WASHINGTON – Rep. Pat Meehan, a Delaware County Republican, was the sole congressman from the Philadelphia area to oppose a $1.1 trillion spending package that cleared the House and Senate Friday, warning that a key policy rider within it could hurt the region's oil refineries, which employ thousands in the area.
Sen. Pat Toomey (R. Pa.), criticizing the spending included in the measure, was the area's only senator to vote against the bill, which won broad, bipartisan support in both the House and Senate and will fund the government for the next fiscal year.
Leaders in both chambers hailed the plan as a sweeping compromise that will avert the fiscal stand-offs of years past.
Meehan said there was much to like in the bill – a year-end smorgasbord which lumped together a vast array of Republican and Democratic initiatives, and offered something to seemingly please and anger everyone – but that he could not back it because of its plan to end a ban on exporting crude oil.
The policy change, championed by most Republicans, could boost the price for crude oil – adding to the expenses for local refineries that turn the crude into gasoline, jet fuel and diesel. The refineries have warned that the change could make them less competitive.
"I will not gamble with refinery jobs and the families and communities they support," Meehan said in a news release after the vote. "Generations of middle class families have depended on those refineries to help them put food on the table and their kids through school. Those jobs have been in jeopardy before, and they shouldn't be threatened again because of a policy change in Washington."
Meehan played a key role in a 2011 effort to preserve the facilities.
Philadelphia Energy Solutions and Monroe Energy in Trainer employ around 3,000 people, including contractors, according to Meehan's office. PBF Energy, which has refineries in Paulsboro, N.J. and Delaware City, Del., accounts for about 1,000 more jobs. Delaware Democratic Rep. John Carney also opposed the measure, citing the impact on refineries in his state.

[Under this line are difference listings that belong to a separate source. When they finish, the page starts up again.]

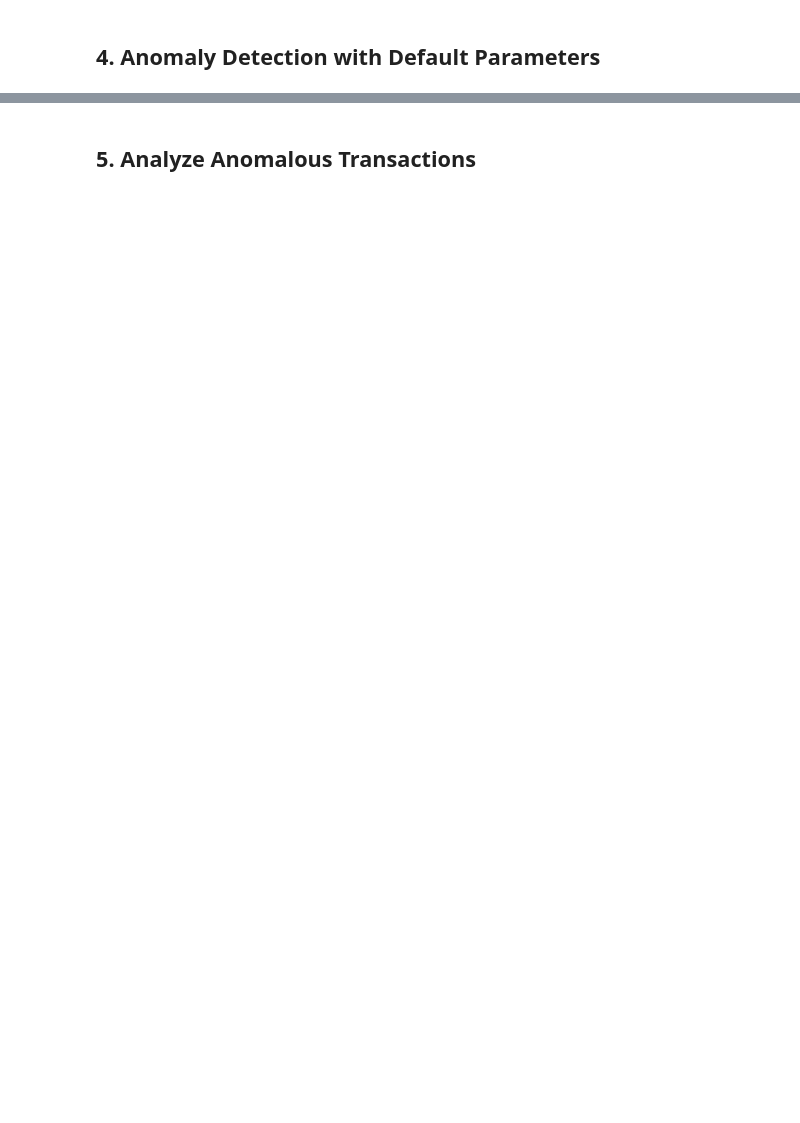
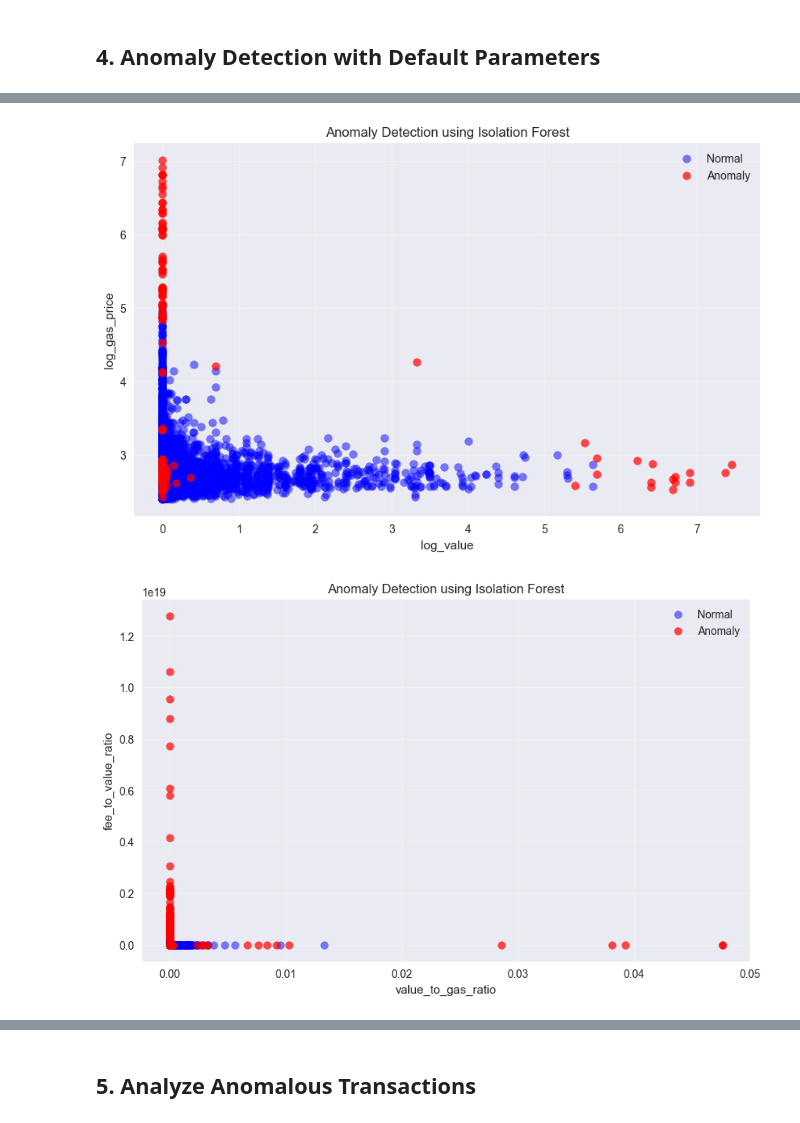
Before and after one commit to GuillaumeVerb/anomalie_eth, a Jupyter notebook: notebooks/02_modeling.ipynb, the cells around one changed output, grey strips where cells are left out. Drawn from its saved outputs; the diff is of its cells as text; code cells hidden in the pictures; blank space fills up the shorter version.

```diff
--- a/notebooks/02_modeling.ipynb
+++ b/notebooks/02_modeling.ipynb
@@ -187,8 +187,8 @@ for param, value in if_best_params.items():
     print(f"- {param}: {value}")
 
 # Train final model with best parameters
-model = IsolationForest(**if_best_params)
-predictions = model.fit_predict(X_scaled)
+if_model = IsolationForest(**if_best_params)
+predictions = if_model.fit_predict(X_scaled)
 anomalies = predictions == -1
 
 print(f"\nDetected {sum(anomalies)} anomalies ({sum(anomalies)/len(anomalies)*100:.1f}% of transactions)")
@@ -225,8 +225,8 @@ for param, value in dbscan_best_params.items():
     print(f"- {param}: {value}")
 
 # Train final model with best parameters
-model = DBSCAN(**dbscan_best_params)
-predictions = model.fit_predict(X_scaled)
+dbscan_model = DBSCAN(**dbscan_best_params)
+predictions = dbscan_model.fit_predict(X_scaled)
 anomalies = predictions == -1
 
 print(f"\nDetected {sum(anomalies)} anomalies ({sum(anomalies)/len(anomalies)*100:.1f}% of transactions)")
@@ -241,12 +241,12 @@ Detected 82 anomalies (0.5% of transactions)
 # %% [markdown]
 ### 3.3 Compare Tuned Models
 # %%
-# Get predictions from both tuned models
-if_predictions = if_best_model.predict(X_scaled)
-if_labels = np.where(if_predictions == 1, 0, 1)
+# Get predictions from both models
+if_predictions = if_model.predict(X_scaled)
+if_labels = (if_predictions == -1).astype(int)  # Convert to binary (1 for anomalies, 0 for normal)
 
-dbscan_predictions = dbscan_best_model.fit_predict(X_scaled)
-dbscan_labels = np.where(dbscan_predictions == -1, 1, 0)
+dbscan_predictions = dbscan_model.fit_predict(X_scaled)
+dbscan_labels = (dbscan_predictions == -1).astype(int)  # Convert to binary
 
 # Compare results
 results_df = pd.DataFrame({
@@ -305,24 +352,42 @@ compare_anomalies(results_if, results_dbscan)
 # %%
-# Visualize anomalies
-def plot_anomalies(df, feature_x, feature_y, model_name):
+def plot_anomalies(df, x_col, y_col, model_name):
+    """
+    Plot scatter plot highlighting anomalies for a given model
+    """
     plt.figure(figsize=(10, 6))
 
-    # Plot normal and anomalous points
-    normal = df[df['anomaly_label'] == 0]
-    anomalies = df[df['anomaly_label'] == 1]
+    # Determine which anomaly column to use
+    if model_name == 'Isolation Forest':
+        anomaly_col = 'if_anomaly'
+    else:  # DBSCAN
+        anomaly_col = 'dbscan_anomaly'
 
-    plt.scatter(normal[feature_x], normal[feature_y],
-                c='blue', label='Normal', alpha=0.5, s=50)
-    plt.scatter(anomalies[feature_x], anomalies[feature_y],
-                c='red', label='Anomaly', alpha=0.7, s=100)
+    # Plot normal points
+    normal = df[df[anomaly_col] == 0]
+    plt.scatter(normal[x_col], normal[y_col], c='blue', label='Normal', alpha=0.5)
 
-    plt.xlabel(feature_x)
-    plt.ylabel(feature_y)
-    plt.title(f'Anomalies detected by {model_name}')
+    # Plot anomalies
+    anomalies = df[df[anomaly_col] == 1]
+    plt.scatter(anomalies[x_col], anomalies[y_col], c='red', label='Anomaly', alpha=0.7)
+
+    plt.xlabel(x_col)
+    plt.ylabel(y_col)
+    plt.title(f'Anomaly Detection using {model_name}')
     plt.legend()
-    plt.tight_layout()
+    plt.grid(True, alpha=0.3)
+    plt.show()
+
+# Create DataFrames with results for each model
+results_if = df_processed.copy()
+results_if['if_anomaly'] = if_labels
+
+results_dbscan = df_processed.copy()
+results_dbscan['dbscan_anomaly'] = dbscan_labels
 
 # Plot for both models
 for df, name in [(results_if, 'Isolation Forest'), (results_dbscan, 'DBSCAN')]:
     plot_anomalies(df, 'log_value', 'log_gas_price', name)
     plot_anomalies(df, 'value_to_gas_ratio', 'fee_to_value_ratio', name)
+# %% [output]
+[figure, added]
+[figure, added]
```
Also changed, not shown: parts of 8 cells of this notebook, 3 other files.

Republican leaders argued that allowing exports will boost the domestic oil industry, creating a ripple effect through the economy. Several studies have said that consumer gas prices – tied to the international market – are likely to fall slightly as a result of the change.
Toomey, too, listed a number of provisions he supported – including suspending a tax on medical device makers and business tax breaks he backed – but said "on balance" he could not support the measure, listing off many more examples of what he sees as wasteful or irresponsible spending, including $65 million for salmon restoration and tax credits for wind and solar projects (which Democrats won in exchange for lifting the oil export ban.)
"It is outrageous that Congress pushed through a bloated, $1.1 trillion spending bill that was crafted behind closed doors, is filled with special interest giveaways, and will continue Washington's addiction to overspending and fiscal irresponsibility," Toomey said in a news release.
He and Meehan were the exceptions, though. Every other lawmaker from the Philadelphia area (including suburbs in Pennsylvania and South Jersey), supported the measure.
Among many other things, the package included $50 million to fund security at the Democratic National Convention in Philadelphia next year (and a similar amount for the GOP convention in Cleveland), $25 million to help railroads install Positive Train Control, the safety system that could have averted the Amtrak crash in Philadelphia in May, and a two-year delay of the "Cadillac tax" on expensive health-insurance plans in the Affordable Care Act. There are tax credits to help the poor and those with mortgage debt, wording to protect South Jersey's joint McGuire-Dix-Lakehurst military base and money to upgrade the radar on F-16s, including those stationed in Egg Harbor Township, N.J. -- a provision highlighted by Rep. Frank LoBiondo (R., N.J.).
It was all piled together in a 2,009-page all-or-nothing package approved as Congress left Washington for the rest of the year.
Rep. Charlie Dent, an Allentown Republican, hailed the bill for many of its aid to 9/11 first responders and delay of two Affordable Care Act taxes, and for ending, until September, the threat of a government shutdown.
"Congress provided much needed stability for the American people," Dent said.
He said ending the oil export ban would create an estimated 13,000 jobs in Pennsylvania, and many more nationwide.
"This is an important victory for our economy that will allow U.S. businesses to compete within the global marketplace and support our allies by providing them with a secure and reliable energy source," Dent said in a news release.
The bill passed the House 316-113 with bipartisan support. It cleared the Senate 65-33 and is expected to be signed by President Obama.
National Democrats took aim at Meehan for opposing the bill – citing the aid for 9/11 responders (though Meehan, in his release, said he supports that provision).
"Though Congressman Meehan purports to be practical and responsible, his vote today shows his close alignment with the reckless factions of the Republican Party," said Jermaine House, a spokesman for Democrats' national campaign arm. The party has made Meehan a top target in 2016.